During the hurricane season, the news media often reports forecasted losses even before a storm makes landfall. The same was not true during the epic blizzards that impacted the Mid-Atlantic states earlier this month. While there were a number of reports regarding damage to individual structures, few estimates were made regarding aggregate damages.
Official loss estimates for the storms will not be available until next week, but preliminary estimates reported by P&C National Underwriter Magazine peg the total at a minimum of $2 Billion. Each storm is being categorized as a separate catastrophe since each storm is likely to result in at least $25 million in insured losses.
Most of the losses are expected to come from roof damage, broken pipes, and ice dams forming in rain gutters which often result in flooding of structures. Many structures in the Mid-Atlantic and South are not constructed with enough strength to withstand the types of snow loads experienced in recent weeks. Warmer temperatures have returned to the region in recent days which has helped with snow melt.
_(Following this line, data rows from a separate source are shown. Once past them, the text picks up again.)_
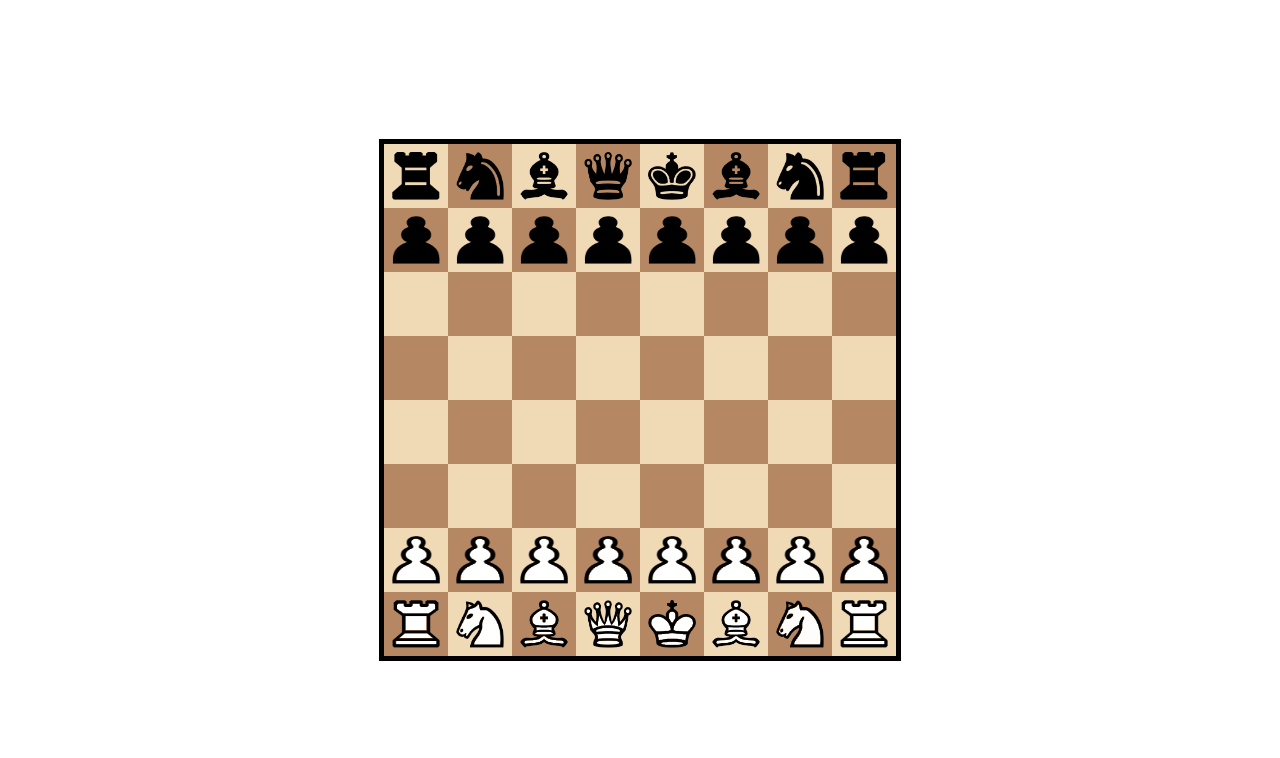
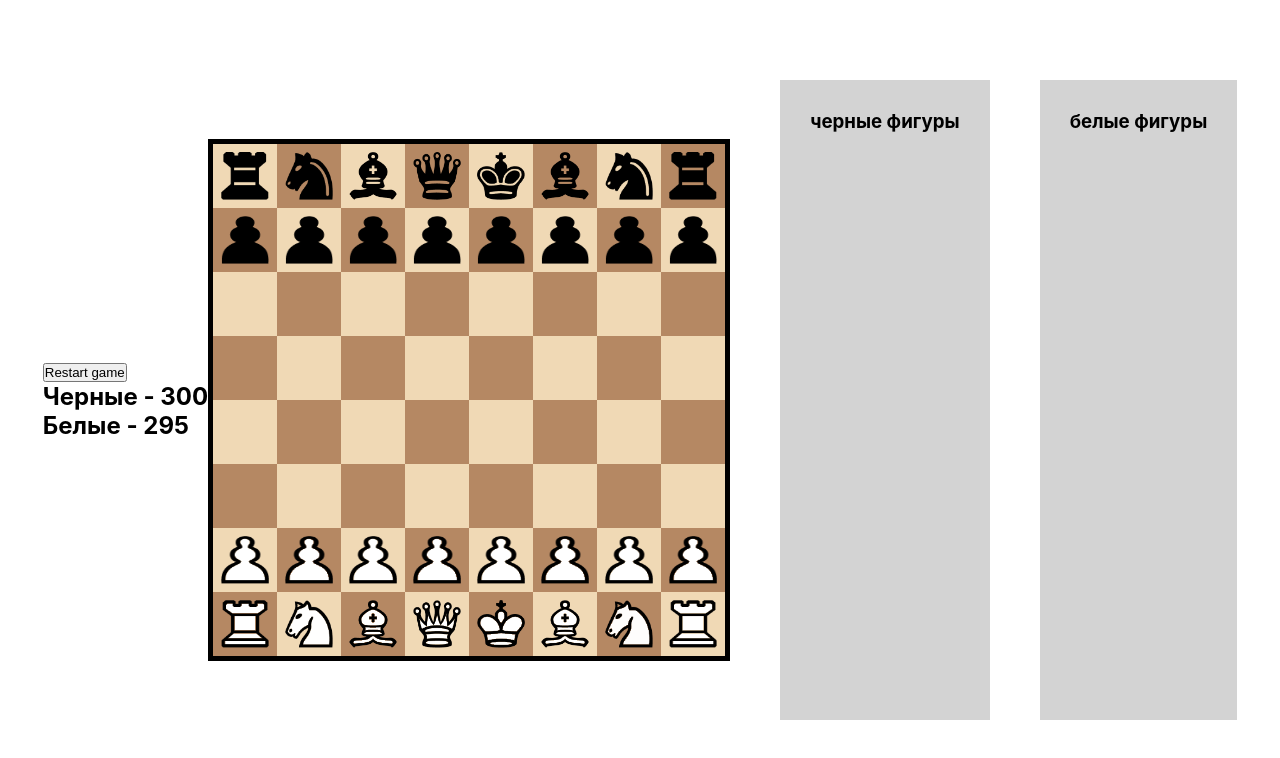
Before and after one commit to Dimetio/pet-chess, a React (Create React App) app: page / in a window 1280 px wide. Shown: the top 758 px of the page. Built offline with nearby package versions, Linux system fonts and the light colour scheme.

Commit message:
feat: added players timer

```diff
--- a/src/App.css
+++ b/src/App.css
@@ -51,3 +51,10 @@
   border: 4px solid #000;
   opacity: 0.5;
 }
+
+.lost {
+  height: calc(50vw - 60px);
+  padding: 30px;
+  margin-left: 50px;
+  background-color: lightgray;
+}
--- a/src/App.tsx
+++ b/src/App.tsx
@@ -1,6 +1,8 @@
 import { useEffect, useState } from "react";
 import "./App.css";
 import BoardComponent from "./components/BoardComponent";
+import LostFigures from "./components/LostFigures";
+import Timer from "./components/Timer";
 import { Board } from "./models/Board";
 import { Colors } from "./models/Colors";
 import { Player } from "./models/Player";
@@ -13,13 +15,13 @@
 
   useEffect(() => {
     restart();
-    setCurrentPlayer(whitePlayer);
   }, []);
 
   function restart() {
     const newBoard = new Board();
     newBoard.initCells();
     newBoard.addFigures();
+    setCurrentPlayer(whitePlayer);
     setBoard(newBoard);
   }
 
@@ -31,12 +33,21 @@
 
   return (
     <div className="app">
+      <Timer restart={restart} currentPlayer={currentPlayer} />
+
       <BoardComponent
         board={board}
         setBoard={setBoard}
         swapPlayer={swapPlayer}
         currentPlayer={currentPlayer}
       />
+      <div>
+        <LostFigures title={"черные фигуры"} figures={board.lostBlackFigures} />
+      </div>
+
+      <div>
+        <LostFigures title={"белые фигуры"} figures={board.lostWhiteFigures} />
+      </div>
     </div>
   );
 }
--- /dev/null
+++ b/src/components/Timer.tsx
@@ -0,0 +1,57 @@
+import { useEffect, useRef, useState } from "react";
+import { Colors } from "../models/Colors";
+import { Player } from "../models/Player";
+
+interface TimerProps {
+  currentPlayer: Player | null;
+  restart: () => void;
+}
+const Timer = ({ currentPlayer, restart }: TimerProps) => {
+  const [blackTime, setBlackTime] = useState(300);
+  const [whiteTime, setwhiteTime] = useState(300);
+  const timer = useRef<null | ReturnType<typeof setInterval>>(null);
+
+  useEffect(() => {
+    startTimer();
+  }, [currentPlayer]);
+
+  function startTimer() {
+    if (timer.current) {
+      clearInterval(timer.current);
+    }
+
+    const callback =
+      currentPlayer?.color === Colors.WHITE
+        ? decrementWhiteTimer
+        : decrementBlackTimer;
+
+    timer.current = setInterval(callback, 1000);
+  }
+
+  function decrementBlackTimer() {
+    setBlackTime((prev) => prev - 1);
+  }
+
+  function decrementWhiteTimer() {
+    setwhiteTime((prev) => prev - 1);
+  }
+
+  const handleRestart = () => {
+    setBlackTime(300);
+    setwhiteTime(300);
+    restart();
+  };
+
+  return (
+    <div>
+      <div>
+        <button onClick={handleRestart}>Restart game</button>
+      </div>
+
+      <h2>Черные - {blackTime}</h2>
+      <h2>Белые - {whiteTime}</h2>
+    </div>
+  );
+};
+
+export default Timer;
```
Business interruption insurance is likely to generate significant losses. Many areas of the Mid-Atlantic were crippled for days which prevented workers from commuting. Many retail businesses had empty shelves for close to a week due to resupply problems caused by snowbound roads.
Winter storms typically cause $1 Billion in damages each year and are the third largest cause of catastrophe losses behind hurricanes and tornadoes.